--- Available data ---

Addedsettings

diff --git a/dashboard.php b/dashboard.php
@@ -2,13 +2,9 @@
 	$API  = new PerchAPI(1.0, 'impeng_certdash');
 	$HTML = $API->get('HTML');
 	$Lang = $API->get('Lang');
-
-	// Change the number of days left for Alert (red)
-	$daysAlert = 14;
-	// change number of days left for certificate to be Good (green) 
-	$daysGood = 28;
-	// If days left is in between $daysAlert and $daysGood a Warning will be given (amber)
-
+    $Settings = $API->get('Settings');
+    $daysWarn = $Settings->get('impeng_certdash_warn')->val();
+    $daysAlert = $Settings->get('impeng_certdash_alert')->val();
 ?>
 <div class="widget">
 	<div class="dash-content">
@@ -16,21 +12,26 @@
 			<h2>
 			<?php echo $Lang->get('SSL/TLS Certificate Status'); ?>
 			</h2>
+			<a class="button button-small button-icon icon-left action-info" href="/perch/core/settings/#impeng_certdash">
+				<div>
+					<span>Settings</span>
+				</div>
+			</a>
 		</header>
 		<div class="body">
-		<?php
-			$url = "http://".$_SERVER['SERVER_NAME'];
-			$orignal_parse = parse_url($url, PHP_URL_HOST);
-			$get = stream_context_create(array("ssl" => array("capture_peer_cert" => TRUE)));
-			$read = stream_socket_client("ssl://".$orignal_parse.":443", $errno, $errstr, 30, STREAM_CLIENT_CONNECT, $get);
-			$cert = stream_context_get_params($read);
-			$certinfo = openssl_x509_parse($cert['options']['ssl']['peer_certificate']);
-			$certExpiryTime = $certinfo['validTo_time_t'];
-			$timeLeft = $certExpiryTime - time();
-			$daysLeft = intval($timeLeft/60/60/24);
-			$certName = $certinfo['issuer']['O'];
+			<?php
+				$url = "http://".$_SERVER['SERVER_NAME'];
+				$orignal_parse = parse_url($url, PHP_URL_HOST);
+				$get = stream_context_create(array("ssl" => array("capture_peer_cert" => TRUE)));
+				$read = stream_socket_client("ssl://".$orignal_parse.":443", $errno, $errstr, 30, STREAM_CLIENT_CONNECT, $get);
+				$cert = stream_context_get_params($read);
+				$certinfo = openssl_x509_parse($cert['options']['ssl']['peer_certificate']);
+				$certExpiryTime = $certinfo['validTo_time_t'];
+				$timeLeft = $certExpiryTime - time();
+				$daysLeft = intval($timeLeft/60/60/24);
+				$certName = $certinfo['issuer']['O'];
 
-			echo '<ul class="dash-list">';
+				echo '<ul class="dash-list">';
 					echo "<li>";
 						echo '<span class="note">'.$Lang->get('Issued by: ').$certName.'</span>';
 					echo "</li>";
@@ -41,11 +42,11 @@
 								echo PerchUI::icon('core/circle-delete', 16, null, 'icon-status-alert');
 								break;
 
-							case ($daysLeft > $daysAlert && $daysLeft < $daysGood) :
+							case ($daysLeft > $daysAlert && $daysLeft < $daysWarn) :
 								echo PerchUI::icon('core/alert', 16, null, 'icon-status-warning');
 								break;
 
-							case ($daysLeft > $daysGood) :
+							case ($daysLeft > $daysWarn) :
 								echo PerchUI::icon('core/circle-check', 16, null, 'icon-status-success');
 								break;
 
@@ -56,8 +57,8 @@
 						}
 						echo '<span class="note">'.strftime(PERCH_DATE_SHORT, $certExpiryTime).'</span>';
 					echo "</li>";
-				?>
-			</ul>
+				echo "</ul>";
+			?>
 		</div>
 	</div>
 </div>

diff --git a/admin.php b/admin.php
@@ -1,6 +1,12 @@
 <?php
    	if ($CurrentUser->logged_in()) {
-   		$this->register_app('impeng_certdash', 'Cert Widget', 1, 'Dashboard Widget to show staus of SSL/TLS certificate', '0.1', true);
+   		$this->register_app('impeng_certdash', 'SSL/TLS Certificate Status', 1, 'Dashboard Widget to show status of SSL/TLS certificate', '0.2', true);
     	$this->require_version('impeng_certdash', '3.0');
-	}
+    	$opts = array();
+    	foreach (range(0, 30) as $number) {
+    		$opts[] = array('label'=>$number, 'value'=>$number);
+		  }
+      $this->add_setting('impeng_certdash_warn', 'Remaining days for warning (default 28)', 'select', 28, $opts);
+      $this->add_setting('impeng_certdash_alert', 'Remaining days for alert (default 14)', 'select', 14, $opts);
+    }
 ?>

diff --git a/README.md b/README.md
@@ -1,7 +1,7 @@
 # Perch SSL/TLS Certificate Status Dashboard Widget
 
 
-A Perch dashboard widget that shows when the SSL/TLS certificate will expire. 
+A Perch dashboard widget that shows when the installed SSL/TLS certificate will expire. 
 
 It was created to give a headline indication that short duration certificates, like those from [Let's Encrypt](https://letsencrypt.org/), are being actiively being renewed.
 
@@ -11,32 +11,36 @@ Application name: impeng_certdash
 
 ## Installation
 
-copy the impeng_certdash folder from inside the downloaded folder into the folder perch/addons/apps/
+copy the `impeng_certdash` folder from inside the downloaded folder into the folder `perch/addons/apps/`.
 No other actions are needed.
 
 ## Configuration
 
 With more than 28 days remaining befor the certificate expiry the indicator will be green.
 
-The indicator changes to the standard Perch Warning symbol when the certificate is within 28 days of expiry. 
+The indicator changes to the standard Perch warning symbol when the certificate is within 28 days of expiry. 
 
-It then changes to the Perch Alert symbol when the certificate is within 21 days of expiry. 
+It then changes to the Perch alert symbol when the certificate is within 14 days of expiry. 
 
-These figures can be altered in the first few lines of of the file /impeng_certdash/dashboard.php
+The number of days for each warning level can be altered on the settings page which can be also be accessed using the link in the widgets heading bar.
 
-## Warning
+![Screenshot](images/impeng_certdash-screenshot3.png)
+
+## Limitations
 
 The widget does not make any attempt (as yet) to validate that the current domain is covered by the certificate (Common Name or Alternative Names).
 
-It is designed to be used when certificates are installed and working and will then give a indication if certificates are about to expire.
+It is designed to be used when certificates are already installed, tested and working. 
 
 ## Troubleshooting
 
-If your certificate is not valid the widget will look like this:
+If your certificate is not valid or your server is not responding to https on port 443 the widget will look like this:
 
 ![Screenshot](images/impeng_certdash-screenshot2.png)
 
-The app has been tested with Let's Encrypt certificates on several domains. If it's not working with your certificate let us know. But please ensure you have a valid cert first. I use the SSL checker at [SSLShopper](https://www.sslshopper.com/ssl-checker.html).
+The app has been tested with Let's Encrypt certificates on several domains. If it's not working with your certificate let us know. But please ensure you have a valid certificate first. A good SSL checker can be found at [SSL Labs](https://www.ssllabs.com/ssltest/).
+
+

---

What this task involves:
Search the entries above for the string "certinfo", and report each line where it occurs.

Task output:
-			$certinfo = openssl_x509_parse($cert['options']['ssl']['peer_certificate']);
-			$certExpiryTime = $certinfo['validTo_time_t'];
-			$certName = $certinfo['issuer']['O'];
+				$certinfo = openssl_x509_parse($cert['options']['ssl']['peer_certificate']);
+				$certExpiryTime = $certinfo['validTo_time_t'];
+				$certName = $certinfo['issuer']['O'];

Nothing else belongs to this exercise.